A 6m fibreglass hulled, single-handed fishing vessel with an outboard engine sailed from its home port on a calm summer morning heading for fishing grounds approximately 15nm off the UK coast.
The skipper had refuelled the previous evening, filling the 72-litre plastic petrol tank, located in a stern locker, through a flush deck fitting. He also loaded three spare cans of fuel.
During the transit to the fishing grounds, the skipper smelled petrol coming from the vessel’s bilge. He mopped the bilge as dry as possible, but he also noticed an acrid burning smell, which he thought had to do with an electrical short circuit. So he returned to the wheelhouse to isolate the electrical systems. As he turned off the power isolation switch, flames emerged into the wheelhouse through a cable penetration in the deck. The skipper threw a towel over the hole to arrest the spread of flames. Then there was an explosion, which blew out the wheelhouse windows and blew off the roof.
Flames spread throughout the vessel’s bilge. The skipper used a plastic funnel to scoop up sea water from over the vessel’s side, using this to tackle the fire. He extracted the spare fuel cans from the flames and threw them overboard. The fire spread to the vessel’s wooden frames, but with some effort the skipper extinguished the fire.
The skipper then assessed the situation and found that the vessel was drifting further out to sea. He had suffered some burns, and the explosion had disabled the communications equipment. A further survey revealed a radio/CD player with an FM aerial, which the skipper removed and attached to a fishing rod outrigger to provide an ad hoc aerial for his VHF radio. He tried to transmit a distress call but received no response.
The skipper then attempted to start the outboard engine. He found that the insulation on the power cables from the battery had melted in the fire and that the supply fuse for the starter circuit had blown. However, he saved sufficient cable to rig power lines to the engine starter and found
a replacement for the blown fuse. Having managed to start the engine, the skipper headed towards land.
The skipper met two small coasters and tried to attract attention with hand-held flares, but neither vessel responded. Sometime later, he saw another fishing vessel and was able to attract the crew’s attention. This vessel helped and its crew alerted the rescue services. A lifeboat was used and it rescued the skipper and towed his vessel into harbour.
Before the incident, the vessel had been ashore for repairs and refurbishment. Some items of equipment, including fire-fighting appliances, had not been refitted to the vessel before its departure.
It is possible that a leak between the flush deck fitting and the fuel tank allowed petrol to leak into the vessel’s bilge when the tank was filled the evening before departure.
- Preparation and planning are vital safety factors when undertaking a trip to sea. That the vessel was being maintained is a positive aspect. However, not carrying out a check of safety equipment before departure was a major failing.

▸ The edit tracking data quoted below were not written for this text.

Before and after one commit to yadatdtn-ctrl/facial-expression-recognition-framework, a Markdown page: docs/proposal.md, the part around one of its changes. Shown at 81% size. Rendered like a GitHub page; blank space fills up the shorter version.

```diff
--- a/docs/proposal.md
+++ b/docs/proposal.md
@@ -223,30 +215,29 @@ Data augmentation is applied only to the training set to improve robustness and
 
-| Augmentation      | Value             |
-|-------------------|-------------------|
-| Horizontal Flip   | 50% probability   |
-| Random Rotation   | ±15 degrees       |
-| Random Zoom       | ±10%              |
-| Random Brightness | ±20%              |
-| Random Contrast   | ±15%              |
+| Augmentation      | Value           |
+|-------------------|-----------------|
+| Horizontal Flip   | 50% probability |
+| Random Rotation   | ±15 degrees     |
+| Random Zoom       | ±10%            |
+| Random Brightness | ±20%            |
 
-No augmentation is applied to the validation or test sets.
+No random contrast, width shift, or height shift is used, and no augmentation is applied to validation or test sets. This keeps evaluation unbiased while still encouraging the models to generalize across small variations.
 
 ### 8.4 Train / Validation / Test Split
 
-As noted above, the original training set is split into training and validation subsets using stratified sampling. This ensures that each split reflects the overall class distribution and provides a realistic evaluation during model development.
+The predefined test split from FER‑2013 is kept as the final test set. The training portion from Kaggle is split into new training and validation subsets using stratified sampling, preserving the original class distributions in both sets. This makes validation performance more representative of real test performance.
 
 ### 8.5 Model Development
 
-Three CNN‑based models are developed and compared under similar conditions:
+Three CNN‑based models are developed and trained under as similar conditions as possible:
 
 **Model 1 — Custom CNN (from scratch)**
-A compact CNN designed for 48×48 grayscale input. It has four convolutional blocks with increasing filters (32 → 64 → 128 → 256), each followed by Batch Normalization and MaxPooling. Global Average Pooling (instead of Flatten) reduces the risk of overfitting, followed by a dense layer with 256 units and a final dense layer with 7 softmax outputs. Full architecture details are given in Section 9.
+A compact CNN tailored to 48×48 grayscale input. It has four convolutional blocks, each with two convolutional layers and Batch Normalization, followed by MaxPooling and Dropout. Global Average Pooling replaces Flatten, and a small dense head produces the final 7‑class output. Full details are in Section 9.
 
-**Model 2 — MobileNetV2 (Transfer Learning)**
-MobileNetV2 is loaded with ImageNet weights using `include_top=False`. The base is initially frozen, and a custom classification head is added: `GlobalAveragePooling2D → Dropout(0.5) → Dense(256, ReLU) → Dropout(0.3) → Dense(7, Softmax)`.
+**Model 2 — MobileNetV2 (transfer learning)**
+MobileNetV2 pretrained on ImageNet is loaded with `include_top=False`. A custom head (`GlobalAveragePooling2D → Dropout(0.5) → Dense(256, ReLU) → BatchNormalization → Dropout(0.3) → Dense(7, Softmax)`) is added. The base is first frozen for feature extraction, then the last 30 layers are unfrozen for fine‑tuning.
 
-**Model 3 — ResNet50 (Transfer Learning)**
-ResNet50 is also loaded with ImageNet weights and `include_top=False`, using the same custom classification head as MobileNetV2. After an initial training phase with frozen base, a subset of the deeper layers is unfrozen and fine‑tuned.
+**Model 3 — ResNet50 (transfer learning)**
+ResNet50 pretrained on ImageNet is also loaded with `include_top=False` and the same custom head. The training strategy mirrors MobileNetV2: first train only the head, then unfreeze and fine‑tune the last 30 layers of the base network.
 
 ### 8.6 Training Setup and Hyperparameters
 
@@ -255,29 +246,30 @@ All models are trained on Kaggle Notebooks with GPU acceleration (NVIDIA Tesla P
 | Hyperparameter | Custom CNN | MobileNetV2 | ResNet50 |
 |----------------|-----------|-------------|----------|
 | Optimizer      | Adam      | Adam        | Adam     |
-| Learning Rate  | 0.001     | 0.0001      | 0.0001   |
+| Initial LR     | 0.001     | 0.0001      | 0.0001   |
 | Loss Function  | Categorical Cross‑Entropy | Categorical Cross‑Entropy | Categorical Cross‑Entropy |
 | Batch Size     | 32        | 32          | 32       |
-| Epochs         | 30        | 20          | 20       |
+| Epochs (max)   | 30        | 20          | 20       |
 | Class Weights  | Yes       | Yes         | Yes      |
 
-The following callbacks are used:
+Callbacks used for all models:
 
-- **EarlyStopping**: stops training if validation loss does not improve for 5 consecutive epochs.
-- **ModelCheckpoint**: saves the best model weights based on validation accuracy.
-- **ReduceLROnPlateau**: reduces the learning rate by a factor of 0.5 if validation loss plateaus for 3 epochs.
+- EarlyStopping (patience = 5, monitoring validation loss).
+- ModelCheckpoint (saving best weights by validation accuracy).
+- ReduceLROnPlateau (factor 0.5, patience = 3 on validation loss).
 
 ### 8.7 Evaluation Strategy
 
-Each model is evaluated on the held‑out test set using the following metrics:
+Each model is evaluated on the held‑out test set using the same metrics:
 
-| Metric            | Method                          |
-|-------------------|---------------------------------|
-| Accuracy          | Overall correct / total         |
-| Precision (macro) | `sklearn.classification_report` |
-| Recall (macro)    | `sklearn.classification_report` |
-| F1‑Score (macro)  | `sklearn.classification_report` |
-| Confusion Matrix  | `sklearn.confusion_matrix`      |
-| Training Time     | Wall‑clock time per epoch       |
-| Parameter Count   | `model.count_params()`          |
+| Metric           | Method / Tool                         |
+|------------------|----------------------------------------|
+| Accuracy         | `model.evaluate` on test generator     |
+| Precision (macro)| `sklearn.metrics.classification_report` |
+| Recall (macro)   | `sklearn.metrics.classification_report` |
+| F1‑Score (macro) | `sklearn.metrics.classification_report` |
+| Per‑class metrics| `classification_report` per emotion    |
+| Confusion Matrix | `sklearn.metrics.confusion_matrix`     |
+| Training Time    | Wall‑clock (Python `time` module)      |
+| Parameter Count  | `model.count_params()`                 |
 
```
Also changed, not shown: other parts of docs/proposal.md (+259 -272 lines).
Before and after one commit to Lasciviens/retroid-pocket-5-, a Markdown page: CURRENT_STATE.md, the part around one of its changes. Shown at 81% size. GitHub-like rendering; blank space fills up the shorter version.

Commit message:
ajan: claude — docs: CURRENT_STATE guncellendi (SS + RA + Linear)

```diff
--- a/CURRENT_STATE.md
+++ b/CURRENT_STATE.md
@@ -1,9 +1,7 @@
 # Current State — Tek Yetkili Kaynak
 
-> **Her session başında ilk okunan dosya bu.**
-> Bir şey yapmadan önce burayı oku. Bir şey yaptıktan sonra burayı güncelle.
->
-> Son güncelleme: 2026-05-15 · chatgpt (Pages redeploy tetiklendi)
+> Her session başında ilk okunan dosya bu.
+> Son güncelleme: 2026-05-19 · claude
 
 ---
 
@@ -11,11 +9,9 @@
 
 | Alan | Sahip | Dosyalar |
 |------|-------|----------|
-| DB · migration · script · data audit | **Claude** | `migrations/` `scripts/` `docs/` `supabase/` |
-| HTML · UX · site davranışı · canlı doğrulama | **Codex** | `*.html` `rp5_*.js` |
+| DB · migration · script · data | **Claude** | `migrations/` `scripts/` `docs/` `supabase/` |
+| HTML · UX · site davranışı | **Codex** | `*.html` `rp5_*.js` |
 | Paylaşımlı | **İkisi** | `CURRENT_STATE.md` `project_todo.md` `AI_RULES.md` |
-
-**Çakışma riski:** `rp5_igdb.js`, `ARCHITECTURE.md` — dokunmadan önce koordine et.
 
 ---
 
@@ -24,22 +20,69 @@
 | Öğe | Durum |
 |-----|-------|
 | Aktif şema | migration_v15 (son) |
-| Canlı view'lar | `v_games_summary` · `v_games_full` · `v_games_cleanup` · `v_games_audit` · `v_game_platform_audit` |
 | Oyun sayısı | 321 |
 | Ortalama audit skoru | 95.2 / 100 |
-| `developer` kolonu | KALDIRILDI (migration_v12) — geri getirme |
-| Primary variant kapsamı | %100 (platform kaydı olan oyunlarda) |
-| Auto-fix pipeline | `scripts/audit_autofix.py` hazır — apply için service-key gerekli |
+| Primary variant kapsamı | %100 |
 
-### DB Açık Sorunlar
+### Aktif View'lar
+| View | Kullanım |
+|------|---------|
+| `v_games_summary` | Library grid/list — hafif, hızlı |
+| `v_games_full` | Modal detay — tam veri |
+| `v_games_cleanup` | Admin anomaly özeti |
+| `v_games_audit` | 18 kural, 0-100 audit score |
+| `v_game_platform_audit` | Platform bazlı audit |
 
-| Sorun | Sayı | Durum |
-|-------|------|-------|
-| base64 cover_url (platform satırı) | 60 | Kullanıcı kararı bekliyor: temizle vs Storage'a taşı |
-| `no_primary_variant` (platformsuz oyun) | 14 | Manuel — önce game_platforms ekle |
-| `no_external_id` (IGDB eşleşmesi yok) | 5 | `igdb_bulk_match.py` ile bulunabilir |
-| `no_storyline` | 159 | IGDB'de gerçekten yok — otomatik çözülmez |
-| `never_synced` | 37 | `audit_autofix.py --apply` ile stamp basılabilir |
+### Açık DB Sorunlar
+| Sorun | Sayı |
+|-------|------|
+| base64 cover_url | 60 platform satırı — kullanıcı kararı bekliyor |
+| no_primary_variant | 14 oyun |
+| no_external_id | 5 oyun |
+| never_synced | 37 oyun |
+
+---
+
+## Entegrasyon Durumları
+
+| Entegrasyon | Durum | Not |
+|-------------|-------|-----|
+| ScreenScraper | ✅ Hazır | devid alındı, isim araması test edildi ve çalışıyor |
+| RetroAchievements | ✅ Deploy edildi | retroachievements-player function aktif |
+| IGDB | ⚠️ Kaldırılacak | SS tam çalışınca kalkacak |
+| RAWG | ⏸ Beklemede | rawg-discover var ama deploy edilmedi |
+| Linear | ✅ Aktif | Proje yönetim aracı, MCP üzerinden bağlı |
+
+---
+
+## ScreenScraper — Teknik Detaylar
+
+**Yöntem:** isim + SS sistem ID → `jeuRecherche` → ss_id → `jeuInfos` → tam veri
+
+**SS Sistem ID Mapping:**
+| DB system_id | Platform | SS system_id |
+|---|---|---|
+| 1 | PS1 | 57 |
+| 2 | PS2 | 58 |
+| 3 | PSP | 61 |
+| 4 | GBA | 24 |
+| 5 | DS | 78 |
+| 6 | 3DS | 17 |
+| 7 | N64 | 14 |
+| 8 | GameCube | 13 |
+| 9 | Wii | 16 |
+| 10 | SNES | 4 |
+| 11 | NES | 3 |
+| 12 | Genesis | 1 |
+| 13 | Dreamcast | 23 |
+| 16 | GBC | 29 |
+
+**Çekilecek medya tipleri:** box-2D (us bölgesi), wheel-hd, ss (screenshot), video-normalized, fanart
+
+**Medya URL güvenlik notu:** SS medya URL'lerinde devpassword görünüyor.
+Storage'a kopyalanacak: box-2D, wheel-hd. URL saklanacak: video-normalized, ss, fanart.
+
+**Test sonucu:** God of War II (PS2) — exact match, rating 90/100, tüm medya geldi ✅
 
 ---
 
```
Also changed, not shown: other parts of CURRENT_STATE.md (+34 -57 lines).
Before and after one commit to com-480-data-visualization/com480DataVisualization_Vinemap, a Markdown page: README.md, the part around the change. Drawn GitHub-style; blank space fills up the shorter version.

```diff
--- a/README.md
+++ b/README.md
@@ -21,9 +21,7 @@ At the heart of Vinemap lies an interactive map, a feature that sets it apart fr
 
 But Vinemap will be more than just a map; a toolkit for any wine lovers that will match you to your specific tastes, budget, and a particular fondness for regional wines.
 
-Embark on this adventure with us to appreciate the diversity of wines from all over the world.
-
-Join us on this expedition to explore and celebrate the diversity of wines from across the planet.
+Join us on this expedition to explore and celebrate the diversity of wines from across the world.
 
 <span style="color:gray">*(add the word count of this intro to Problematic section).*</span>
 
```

- Despite minimum fire-fighting mandatory requirements, the carriage of petrol in significant quantities should have prompted the skipper to conduct a risk assessment in the form of a review of the associated hazard and a coherent plan to deal with the consequences in the event of an incident.
- When working a single-handed vessel, it is particularly important that the skipper possesses the level of knowledge and skills required to properly equip, maintain and operate the vessel safely.